The Saturday of the Marmotte was possibly the most emotional day I’ve ever had on a bicycle. Packed with legendary climbing, the Marmotte is tough. Tougher than anything else I’ve done. I was a bit below par on the day due to illness, but that's by the by: this is a serious bit of riding on roads which are the stuff of dreams, and there was fellowship, pain and tears along the way.
Dave, Chris and Mike arrived in the Doblo late Tuesday evening and in went the bikes. Dave, wizard that he is, managed to get the best part of a bike shop in that car. Bags in, bikes in and boys in… off we went to Newhaven to catch the 9.30pm to Dieppe. Then it was a straight run down to Alpe D’Huez and Dave’s flat on hairpin 16 - Joop Zoetelmek. It's a wonderful place with an equally wonderful bar downstairs. I’m not sure Phillipe, the owner, makes too much of a profit as the delicious food is so damn cheap it's ridiculous… and he tends to forget to charge for the drinks, as we found out each evening. Lovely guy.
The day of the ride dawned bright and from Bourg we flew down the valley to the start of the Glandon and the climbing began. We all bunched up at the top with the new timing system and then the true reality of the course dawned as we descended in earnest for the first time… one or two riders being treated at the side of the road and at least one other looking in serious trouble laid on a tight hairpin, bike in pieces. This perhaps is what it takes for us to be a little more vigilant on the way down these monsters. Its a different thing descending in the Alps.

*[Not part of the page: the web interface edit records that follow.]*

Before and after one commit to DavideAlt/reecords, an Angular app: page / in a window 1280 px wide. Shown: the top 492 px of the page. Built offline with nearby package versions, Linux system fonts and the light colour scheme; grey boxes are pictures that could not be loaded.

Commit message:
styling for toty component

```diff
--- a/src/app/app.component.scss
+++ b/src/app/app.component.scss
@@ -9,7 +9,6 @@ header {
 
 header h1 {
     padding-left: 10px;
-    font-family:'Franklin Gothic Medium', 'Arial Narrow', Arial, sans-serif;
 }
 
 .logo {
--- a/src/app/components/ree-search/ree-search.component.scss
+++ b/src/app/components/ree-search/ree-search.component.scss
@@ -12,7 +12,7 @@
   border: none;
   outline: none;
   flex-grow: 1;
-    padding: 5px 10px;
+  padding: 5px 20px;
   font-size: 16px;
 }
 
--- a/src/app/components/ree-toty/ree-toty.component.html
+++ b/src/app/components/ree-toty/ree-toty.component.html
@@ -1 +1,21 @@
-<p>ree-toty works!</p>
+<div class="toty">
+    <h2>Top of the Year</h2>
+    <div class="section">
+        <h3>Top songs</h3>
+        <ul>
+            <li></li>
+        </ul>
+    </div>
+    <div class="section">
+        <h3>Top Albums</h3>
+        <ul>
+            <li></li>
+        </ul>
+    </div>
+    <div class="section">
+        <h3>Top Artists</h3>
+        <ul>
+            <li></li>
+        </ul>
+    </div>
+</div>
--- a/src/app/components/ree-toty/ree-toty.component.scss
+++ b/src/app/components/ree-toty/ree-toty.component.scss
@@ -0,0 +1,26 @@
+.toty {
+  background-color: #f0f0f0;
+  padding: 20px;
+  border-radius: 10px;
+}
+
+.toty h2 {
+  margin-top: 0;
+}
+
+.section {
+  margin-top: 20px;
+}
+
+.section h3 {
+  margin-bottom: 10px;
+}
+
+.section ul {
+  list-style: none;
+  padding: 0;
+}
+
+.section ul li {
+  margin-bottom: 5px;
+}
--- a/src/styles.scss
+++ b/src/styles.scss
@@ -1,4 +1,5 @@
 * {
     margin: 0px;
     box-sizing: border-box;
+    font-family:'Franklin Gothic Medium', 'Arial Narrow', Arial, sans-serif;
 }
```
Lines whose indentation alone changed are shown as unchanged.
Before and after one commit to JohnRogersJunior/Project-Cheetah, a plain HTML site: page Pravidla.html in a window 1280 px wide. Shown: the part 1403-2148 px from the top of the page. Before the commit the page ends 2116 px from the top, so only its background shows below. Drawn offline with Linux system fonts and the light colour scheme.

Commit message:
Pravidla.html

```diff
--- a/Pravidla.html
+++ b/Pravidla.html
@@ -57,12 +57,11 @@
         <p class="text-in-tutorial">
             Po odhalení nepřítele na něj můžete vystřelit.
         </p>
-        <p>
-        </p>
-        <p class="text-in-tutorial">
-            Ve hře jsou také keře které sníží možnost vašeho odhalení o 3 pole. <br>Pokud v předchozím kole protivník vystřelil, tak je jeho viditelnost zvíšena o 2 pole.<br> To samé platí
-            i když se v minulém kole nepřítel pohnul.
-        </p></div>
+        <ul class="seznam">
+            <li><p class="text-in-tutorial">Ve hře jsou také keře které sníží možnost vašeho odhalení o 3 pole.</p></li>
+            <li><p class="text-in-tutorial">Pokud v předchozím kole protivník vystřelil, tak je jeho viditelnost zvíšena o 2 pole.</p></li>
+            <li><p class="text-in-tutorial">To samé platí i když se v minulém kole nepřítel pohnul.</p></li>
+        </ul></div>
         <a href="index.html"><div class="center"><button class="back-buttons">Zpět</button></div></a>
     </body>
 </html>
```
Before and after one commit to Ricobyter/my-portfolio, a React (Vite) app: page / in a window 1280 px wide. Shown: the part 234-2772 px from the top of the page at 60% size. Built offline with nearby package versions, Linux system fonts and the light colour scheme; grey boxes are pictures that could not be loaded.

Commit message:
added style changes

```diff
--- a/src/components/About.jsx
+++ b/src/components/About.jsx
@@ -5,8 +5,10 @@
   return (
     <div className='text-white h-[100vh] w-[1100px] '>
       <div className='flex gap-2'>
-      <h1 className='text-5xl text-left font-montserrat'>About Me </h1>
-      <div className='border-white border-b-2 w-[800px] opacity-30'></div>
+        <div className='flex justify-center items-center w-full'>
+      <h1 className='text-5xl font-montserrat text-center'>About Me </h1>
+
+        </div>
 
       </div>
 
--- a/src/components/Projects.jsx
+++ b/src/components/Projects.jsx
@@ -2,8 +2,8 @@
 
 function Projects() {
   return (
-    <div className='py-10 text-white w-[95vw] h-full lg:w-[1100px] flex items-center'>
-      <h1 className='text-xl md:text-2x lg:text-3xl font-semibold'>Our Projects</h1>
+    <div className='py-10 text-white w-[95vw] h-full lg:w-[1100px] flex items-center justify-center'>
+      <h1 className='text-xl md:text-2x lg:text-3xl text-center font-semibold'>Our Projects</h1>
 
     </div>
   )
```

The highlight of the entire day was climbing the Galibier. At 8000 ft it is in every way a monster. All these roads are special, for the riders who have ridden them make them so… but I clearly remember certain TDF stages on Galibier and it's a beast I had always dreamt of climbing. It's twice the climb of Alp D’Huez and a real pig on a bad day, but what it takes from you in pain and suffering it gives back at its peak with the most awe inspiring views and utterly life affirming smugness as you crest the top. Magic! As I climbed I had a major thunder storm brewing at my back - as if this scene couldn’t get any more menacing. The last 3 - 4km are pretty much straight up. The word struggle didn’t do my effort justice.
I had given half my food to a friend who was meeting us half way down Galibier at the top of the Lauteret but there was some confusion and the van wasn’t there. It was the same for the whole group but I think I was relying too heavily on that stop: I’d eaten everything by then and already had the knock as I crested Galibier. Not great with a huge descent into the valley and Bourg then back up the 21 hairpins on the Alpe…
I latched on to a good (and big) group speeding down the valley and we all worked well, passing a very fit looking Mario Cipollini coming the other way! The few lumps before Bourg didn’t seem to bother any of us even though there wasn’t a thing left in my tank. Feeling freshish I (stupidly) decided not to eat at the last feed in Bourg so I continued on the grind up to hairpin 21. That last climb was an emotional and painful reminder of my own fight between paternal responsibilities, time spent training, health and natural athletic ability: the latter was the only thing that got me up that mountain. I don’t know what went on towards the top but the last 3km had me out of the saddle leaving all the group I’d been with and I have to admit that within the last kilometer I shed one or two tears. Whether they were of joy or pain I do not know but I’d never been to that place before. When I crossed the line I needed a good 10 minutes to sort myself out.
What a fantastic day! I WILL be there next year in better shape. Hopefully it’ll take me to that place again… wherever it is… whatever it is.